Mr. Cominsky’s age will play a major role in determining how his case will ultimately be resolved. If he is 18, he will be charged as a an adult, even though he is still in high school. If he is under 18, his case is likely to remain in juvenile court, unless he was previously adjudicated delinquent, and it appears that he is not amenable to treatment in the juvenile system. Obviously, both the direct and collateral consequences are much more lenient in the juvenile system than in the adult system.
If a finder of fact concludes that Cominsky was trying to hit the victim’s head with the helmet but missed, then he would be guilty of aggravated assault. If the finder of fact concludes that he was merely trying to scare the victim, then he would be guilty of simple assault. If the charges are handled in juvenile court, Cominsky will be “adjudicated delinquent,” rather than being “found guilty,” which is a term reserved for adult criminal court.
If Cominsky is adjudicated delinquent for aggravated assault, this conviction will create an adult prior record score until he is 28 years old, meaning that if he is convicted of another crime as an adult, he will face a harsher sentence than he would if he had no prior record. An adjudication of delinquency for simple assault, on the other hand, would not give him an adult prior record score. It is hard to say how the case will ultimately turn out, but I just hope for Cominsky’s sake that his parents have enough money to hire a skilled and experienced criminal defense attorney.

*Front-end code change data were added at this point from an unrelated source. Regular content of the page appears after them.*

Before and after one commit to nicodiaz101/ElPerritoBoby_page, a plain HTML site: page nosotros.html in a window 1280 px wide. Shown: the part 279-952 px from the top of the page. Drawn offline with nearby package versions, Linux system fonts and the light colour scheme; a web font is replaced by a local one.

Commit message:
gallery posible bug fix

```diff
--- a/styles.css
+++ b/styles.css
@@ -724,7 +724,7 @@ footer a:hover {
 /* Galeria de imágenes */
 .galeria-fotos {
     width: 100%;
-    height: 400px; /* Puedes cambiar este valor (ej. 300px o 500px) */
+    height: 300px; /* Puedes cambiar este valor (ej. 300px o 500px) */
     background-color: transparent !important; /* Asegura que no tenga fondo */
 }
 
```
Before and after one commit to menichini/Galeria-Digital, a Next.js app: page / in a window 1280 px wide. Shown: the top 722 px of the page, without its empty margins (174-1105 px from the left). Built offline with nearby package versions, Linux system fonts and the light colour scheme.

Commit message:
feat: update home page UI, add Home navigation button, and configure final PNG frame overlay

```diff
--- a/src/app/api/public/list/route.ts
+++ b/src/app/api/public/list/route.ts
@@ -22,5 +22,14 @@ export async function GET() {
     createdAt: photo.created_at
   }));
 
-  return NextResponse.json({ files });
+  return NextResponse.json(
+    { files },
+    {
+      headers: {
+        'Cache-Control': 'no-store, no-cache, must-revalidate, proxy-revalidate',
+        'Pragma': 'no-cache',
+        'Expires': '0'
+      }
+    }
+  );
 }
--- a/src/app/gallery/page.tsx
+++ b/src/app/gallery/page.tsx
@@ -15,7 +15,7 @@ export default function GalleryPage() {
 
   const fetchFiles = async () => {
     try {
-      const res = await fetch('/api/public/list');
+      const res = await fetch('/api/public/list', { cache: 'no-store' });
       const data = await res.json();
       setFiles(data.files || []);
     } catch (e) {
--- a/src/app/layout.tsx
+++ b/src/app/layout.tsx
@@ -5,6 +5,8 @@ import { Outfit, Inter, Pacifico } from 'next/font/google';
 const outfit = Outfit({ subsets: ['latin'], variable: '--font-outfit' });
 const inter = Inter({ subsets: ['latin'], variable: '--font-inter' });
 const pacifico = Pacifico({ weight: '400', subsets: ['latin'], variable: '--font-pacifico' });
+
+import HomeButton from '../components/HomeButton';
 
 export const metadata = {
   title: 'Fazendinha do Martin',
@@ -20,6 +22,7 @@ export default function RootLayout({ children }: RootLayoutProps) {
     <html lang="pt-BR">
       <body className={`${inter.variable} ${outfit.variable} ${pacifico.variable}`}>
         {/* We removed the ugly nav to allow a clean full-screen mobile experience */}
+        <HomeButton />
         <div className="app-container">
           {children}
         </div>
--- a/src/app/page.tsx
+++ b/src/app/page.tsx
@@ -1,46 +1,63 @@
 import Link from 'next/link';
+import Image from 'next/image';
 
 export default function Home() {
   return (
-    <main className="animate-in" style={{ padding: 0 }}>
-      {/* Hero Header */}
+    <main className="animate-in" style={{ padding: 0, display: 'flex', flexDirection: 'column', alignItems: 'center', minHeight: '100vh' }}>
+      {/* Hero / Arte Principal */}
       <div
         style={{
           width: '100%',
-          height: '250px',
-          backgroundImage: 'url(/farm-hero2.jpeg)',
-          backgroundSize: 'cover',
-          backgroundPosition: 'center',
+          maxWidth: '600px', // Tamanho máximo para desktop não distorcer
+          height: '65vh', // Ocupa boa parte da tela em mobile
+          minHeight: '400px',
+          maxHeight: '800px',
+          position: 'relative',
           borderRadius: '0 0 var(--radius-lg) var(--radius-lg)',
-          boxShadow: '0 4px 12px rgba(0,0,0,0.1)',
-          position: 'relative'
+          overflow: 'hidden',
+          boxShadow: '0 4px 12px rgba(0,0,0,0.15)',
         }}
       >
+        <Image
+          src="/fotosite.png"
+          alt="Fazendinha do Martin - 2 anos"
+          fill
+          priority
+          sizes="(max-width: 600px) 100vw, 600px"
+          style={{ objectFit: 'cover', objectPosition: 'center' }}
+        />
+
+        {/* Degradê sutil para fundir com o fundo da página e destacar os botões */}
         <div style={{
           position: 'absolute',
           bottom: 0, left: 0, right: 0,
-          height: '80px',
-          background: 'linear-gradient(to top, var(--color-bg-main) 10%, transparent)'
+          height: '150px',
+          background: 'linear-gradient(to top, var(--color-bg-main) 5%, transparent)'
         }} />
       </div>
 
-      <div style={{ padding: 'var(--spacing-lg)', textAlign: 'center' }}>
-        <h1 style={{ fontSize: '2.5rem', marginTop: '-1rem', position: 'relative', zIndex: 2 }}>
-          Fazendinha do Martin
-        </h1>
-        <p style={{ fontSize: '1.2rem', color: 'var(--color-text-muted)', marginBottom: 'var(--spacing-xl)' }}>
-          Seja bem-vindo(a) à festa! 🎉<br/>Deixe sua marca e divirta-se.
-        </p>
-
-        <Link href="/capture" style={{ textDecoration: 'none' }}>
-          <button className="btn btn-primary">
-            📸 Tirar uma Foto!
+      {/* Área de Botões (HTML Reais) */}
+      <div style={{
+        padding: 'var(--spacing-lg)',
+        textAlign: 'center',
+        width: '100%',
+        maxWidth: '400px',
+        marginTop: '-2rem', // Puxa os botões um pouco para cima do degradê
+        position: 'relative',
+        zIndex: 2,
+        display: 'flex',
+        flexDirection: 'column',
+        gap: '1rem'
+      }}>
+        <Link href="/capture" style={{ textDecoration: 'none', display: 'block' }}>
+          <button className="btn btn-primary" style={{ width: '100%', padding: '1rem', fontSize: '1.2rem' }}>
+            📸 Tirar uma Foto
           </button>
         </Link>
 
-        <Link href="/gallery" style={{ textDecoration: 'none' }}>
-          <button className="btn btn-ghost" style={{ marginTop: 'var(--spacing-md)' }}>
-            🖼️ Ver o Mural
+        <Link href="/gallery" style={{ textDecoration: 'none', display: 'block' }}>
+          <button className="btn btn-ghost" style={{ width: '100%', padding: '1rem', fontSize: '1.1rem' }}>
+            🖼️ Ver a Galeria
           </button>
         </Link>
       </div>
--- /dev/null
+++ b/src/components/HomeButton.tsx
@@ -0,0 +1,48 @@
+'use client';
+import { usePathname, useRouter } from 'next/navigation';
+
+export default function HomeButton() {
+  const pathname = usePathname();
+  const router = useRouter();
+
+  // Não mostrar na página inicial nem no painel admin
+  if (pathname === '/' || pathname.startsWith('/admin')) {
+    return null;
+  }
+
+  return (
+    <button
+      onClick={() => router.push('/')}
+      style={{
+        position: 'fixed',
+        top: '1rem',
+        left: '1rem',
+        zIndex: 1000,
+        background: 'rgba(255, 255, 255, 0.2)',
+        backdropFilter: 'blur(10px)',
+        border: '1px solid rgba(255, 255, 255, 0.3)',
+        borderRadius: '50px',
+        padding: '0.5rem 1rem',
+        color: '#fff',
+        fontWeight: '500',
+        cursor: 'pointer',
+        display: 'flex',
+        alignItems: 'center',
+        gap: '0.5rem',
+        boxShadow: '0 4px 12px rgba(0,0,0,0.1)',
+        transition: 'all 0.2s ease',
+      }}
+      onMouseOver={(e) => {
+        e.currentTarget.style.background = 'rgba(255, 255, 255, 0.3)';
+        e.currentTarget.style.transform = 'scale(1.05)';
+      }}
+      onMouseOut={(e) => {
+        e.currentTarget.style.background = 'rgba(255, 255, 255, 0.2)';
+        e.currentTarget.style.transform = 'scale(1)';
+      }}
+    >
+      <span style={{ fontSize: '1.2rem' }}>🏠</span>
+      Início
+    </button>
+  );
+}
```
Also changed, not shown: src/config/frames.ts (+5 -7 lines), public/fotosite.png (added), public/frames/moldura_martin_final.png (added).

Matt McClenahen is a criminal defense lawyer in State College, Pennsylvania, home of Penn State University. He primarily handles adult criminal cases, but will take a juvenile case form time to time. http://www.mattmlaw.com/Criminal-Defense-Overview/Assault-Defense.shtml